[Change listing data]
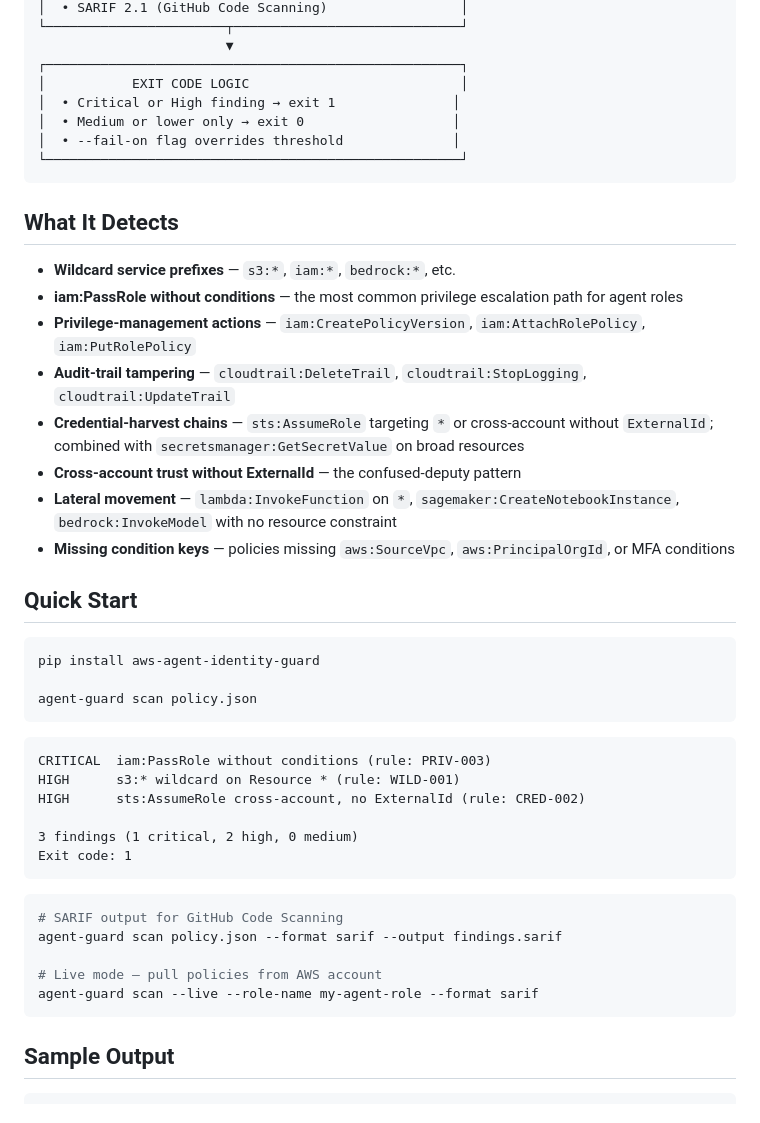
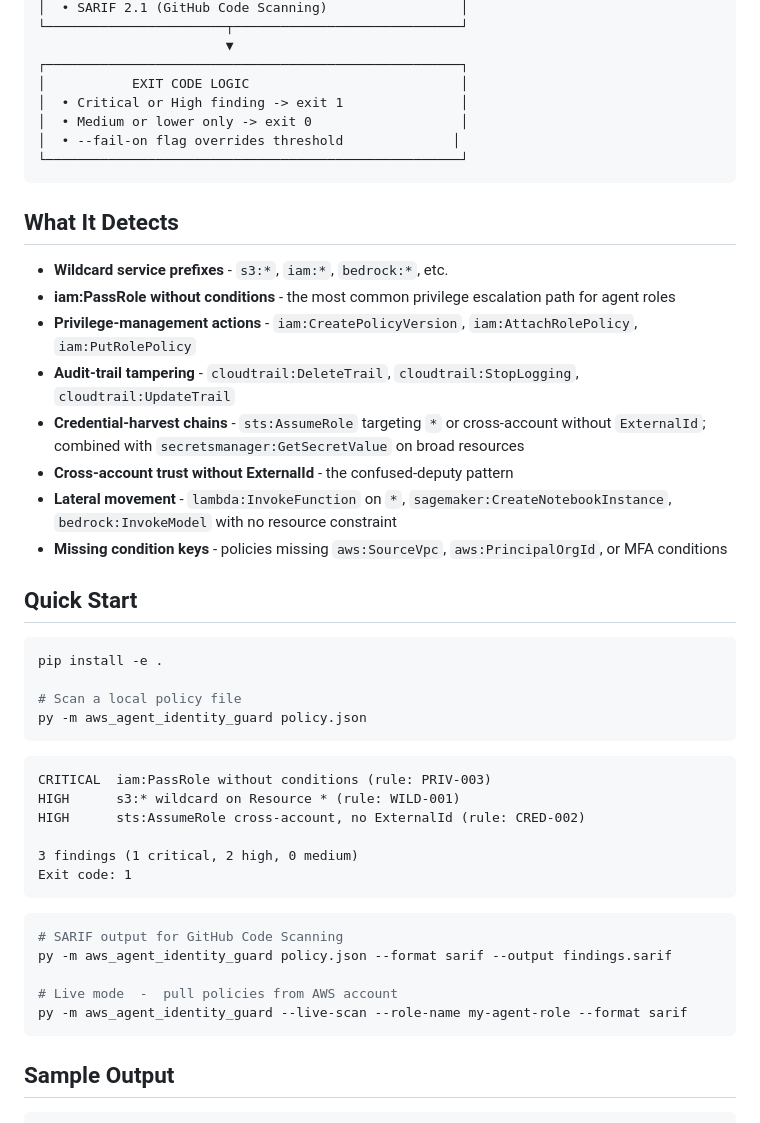
Before and after one commit to poojakira/aws-agent-identity-guard, a Markdown page: README.md, the part around one of its changes. Rendered like a GitHub page.

````diff
--- a/README.md
+++ b/README.md
@@ -85,29 +85,30 @@ IAM Policy JSON (local file or boto3 fetch)
                         ▼
 ┌─────────────────────────────────────────────────────┐
 │           EXIT CODE LOGIC                           │
-│  • Critical or High finding → exit 1               │
-│  • Medium or lower only → exit 0                   │
+│  • Critical or High finding -> exit 1               │
+│  • Medium or lower only -> exit 0                   │
 │  • --fail-on flag overrides threshold              │
 └─────────────────────────────────────────────────────┘
 ```
 
 ## What It Detects
 
-- **Wildcard service prefixes** — `s3:*`, `iam:*`, `bedrock:*`, etc.
-- **iam:PassRole without conditions** — the most common privilege escalation path for agent roles
-- **Privilege-management actions** — `iam:CreatePolicyVersion`, `iam:AttachRolePolicy`, `iam:PutRolePolicy`
-- **Audit-trail tampering** — `cloudtrail:DeleteTrail`, `cloudtrail:StopLogging`, `cloudtrail:UpdateTrail`
-- **Credential-harvest chains** — `sts:AssumeRole` targeting `*` or cross-account without `ExternalId`; combined with `secretsmanager:GetSecretValue` on broad resources
-- **Cross-account trust without ExternalId** — the confused-deputy pattern
-- **Lateral movement** — `lambda:InvokeFunction` on `*`, `sagemaker:CreateNotebookInstance`, `bedrock:InvokeModel` with no resource constraint
-- **Missing condition keys** — policies missing `aws:SourceVpc`, `aws:PrincipalOrgId`, or MFA conditions
+- **Wildcard service prefixes**  -  `s3:*`, `iam:*`, `bedrock:*`, etc.
+- **iam:PassRole without conditions**  -  the most common privilege escalation path for agent roles
+- **Privilege-management actions**  -  `iam:CreatePolicyVersion`, `iam:AttachRolePolicy`, `iam:PutRolePolicy`
+- **Audit-trail tampering**  -  `cloudtrail:DeleteTrail`, `cloudtrail:StopLogging`, `cloudtrail:UpdateTrail`
+- **Credential-harvest chains**  -  `sts:AssumeRole` targeting `*` or cross-account without `ExternalId`; combined with `secretsmanager:GetSecretValue` on broad resources
+- **Cross-account trust without ExternalId**  -  the confused-deputy pattern
+- **Lateral movement**  -  `lambda:InvokeFunction` on `*`, `sagemaker:CreateNotebookInstance`, `bedrock:InvokeModel` with no resource constraint
+- **Missing condition keys**  -  policies missing `aws:SourceVpc`, `aws:PrincipalOrgId`, or MFA conditions
 
 ## Quick Start
 
 ```bash
-pip install aws-agent-identity-guard
+pip install -e .
 
-agent-guard scan policy.json
+# Scan a local policy file
+py -m aws_agent_identity_guard policy.json
 ```
 
 ```
@@ -121,10 +122,10 @@ Exit code: 1
 
 ```bash
 # SARIF output for GitHub Code Scanning
-agent-guard scan policy.json --format sarif --output findings.sarif
+py -m aws_agent_identity_guard policy.json --format sarif --output findings.sarif
 
-# Live mode — pull policies from AWS account
-agent-guard scan --live --role-name my-agent-role --format sarif
+# Live mode  -  pull policies from AWS account
+py -m aws_agent_identity_guard --live-scan --role-name my-agent-role --format sarif
 ```
 
 ## Sample Output
````
Also changed, not shown: other parts of README.md (+3 -3 lines), DESIGN_DECISIONS.md (+14 -14 lines).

— Exercise description —
Copy out each line of the data that has the word "secretsmanager" in it.

— Output of the exercise —
-- **Credential-harvest chains** — `sts:AssumeRole` targeting `*` or cross-account without `ExternalId`; combined with `secretsmanager:GetSecretValue` on broad resources
+- **Credential-harvest chains**  -  `sts:AssumeRole` targeting `*` or cross-account without `ExternalId`; combined with `secretsmanager:GetSecretValue` on broad resources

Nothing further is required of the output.